LAUDERDALE LAKES — The graduation rate for black boys attending Broward County public Schools during the 2011-2012 school year was 68.2 percent, up 7.1 percent from the previous year, according to a December 2012 School Board memo.
The graduation rate in Miami-Dade County was 68.3 percent, and in Palm Beach, 64.8 percent.
Despite those poor showings, according to the Black Boys Report, black male students in the Broward County school system graduate at rates above the state level, and at the national averages.
The Schott Foundation for Public Education publishes the report on the outcomes for black males in public education. The foundation’s mission is to develop and strengthen a broad-based and representative movement to achieve fully resourced, quality pre-K to 12 public education.
The report says in Broward County the white graduation rate is 83.6 percent: for hispanics it is 78.4 percent; and for Asians, 89.5 percent.
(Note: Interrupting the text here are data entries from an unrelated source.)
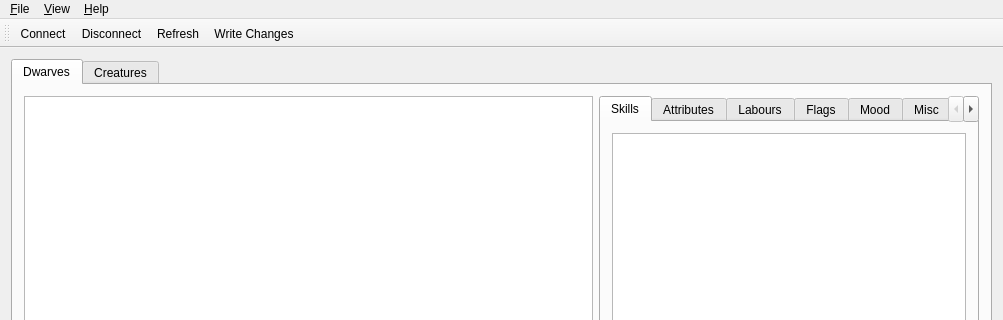
This is Runesmith/runesmith.ui in DFHack/Runesmith as Qt 5 draws it before an edit; both pictures show x 0 to 1003 and y 0 to 320 of the 1003 by 591 pixel window. The edited form follows.
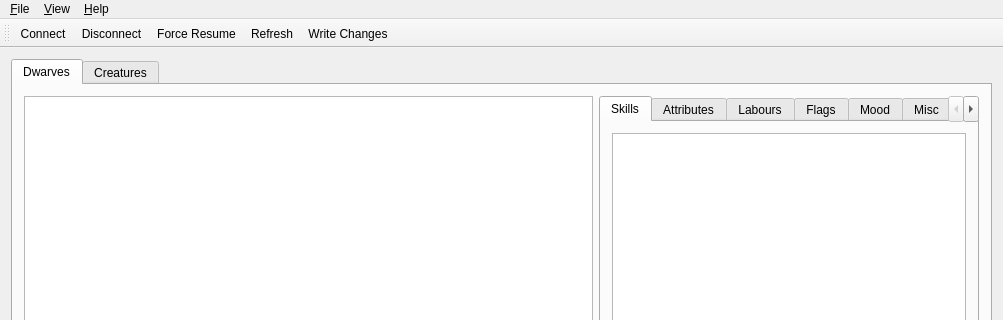
This is the edited form. Icons and pictures are not drawn.

Commit message: sex changing and force resume button

Patch:
```diff
--- a/Runesmith/runesmith.ui
+++ b/Runesmith/runesmith.ui
@@ -433,6 +433,7 @@
    </attribute>
    <addaction name="action_Connect"/>
    <addaction name="action_Disconnect"/>
+   <addaction name="action_Force_Resume"/>
    <addaction name="action_Refresh"/>
    <addaction name="action_Write_Changes"/>
   </widget>
@@ -501,6 +502,15 @@
     <string>&amp;Write Changes</string>
    </property>
   </action>
+  <action name="action_Force_Resume">
+   <property name="icon">
+    <iconset resource="runesmith.qrc">
+     <normaloff>:/Runesmith/Icons/redredo.png</normaloff>:/Runesmith/Icons/redredo.png</iconset>
+   </property>
+   <property name="text">
+    <string>&amp;Force Resume</string>
+   </property>
+  </action>
  </widget>
  <layoutdefault spacing="6" margin="11"/>
  <resources>
```
Left out of the diff: 13 changed lines with no effect on the pictures. The commit also changes 13 other files.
“This is unacceptable,” Juwanza Kunjufu, author and social justice advocate said about the low graduation numbers for blacks. “By the time they reach the ninth grade, black boys are no longer sitting in the front (of the class). They are sitting in the rear. They are no longer on task. Something happens that really begins in kindergarten.”
The most critical grade is the fourth, Kunjufu said. “That’s when they drop out mentally. That’s when they feel defeated, when their spirits are broken.”
Ninety-five percent of black boys are classified “creative” at age 4. But, by age 8, Kunjufu said, that number drops to four percent.
“And the only thing that has happened to them during that time is the classroom,” he said.
Kunjufu’s remarks came during his Feb. 7 lecture on the topic “The Guidance of Youth to Adulthood.” The School District of Broward County and the city of Lauderdale Lakes sponsored the address which took place in the Boyd Anderson High School auditorium, 3050 N.W. 41st St., Lauderdale Lakes.
By eighth grade, only 12 percent of black boys are proficient in reading, Kunjufu said. “American schools are having a difficult time teaching black boys how to read. So we need the church to help teach them how.”
Kunjufu also said that more black male teachers are needed in Broward County schools.
“There are many schools in (Broward) county with not one black man in the building,” he said. “Black boys are not experiencing black male teachers. Yes, there are security guards, (physical education) teachers, custodians, and administrators. But how many black male teachers are in Broward County?”
Without more black male teachers, the future of (the black) race will depend on mothers, Kunjufu said, adding that “a woman cannot teach her son to be a man. We need men to get out there; be leaders and role models.”
Rosalind Osgood, Broward County School Board member, agrees on the need for male influence in a young black male’s life.
“As I look at the school district and I see the state of our black children, especially our black males, I know that we need to do a better job with pairing them up with black men,” Osgood said.
Kunjufu, Osgood said, offers the community a model for mentoring. “We should be diligent about going to the churches and fraternities and finding black men so our boys will have a physical example of a positive male figure,” she said.
Collie Blake, a Broward County Schools social worker, said. “He touched on some critical points and gave great advice that I, as a professional, will be able to use.”
Cynthia Roby may be reached at firstname.lastname@example.org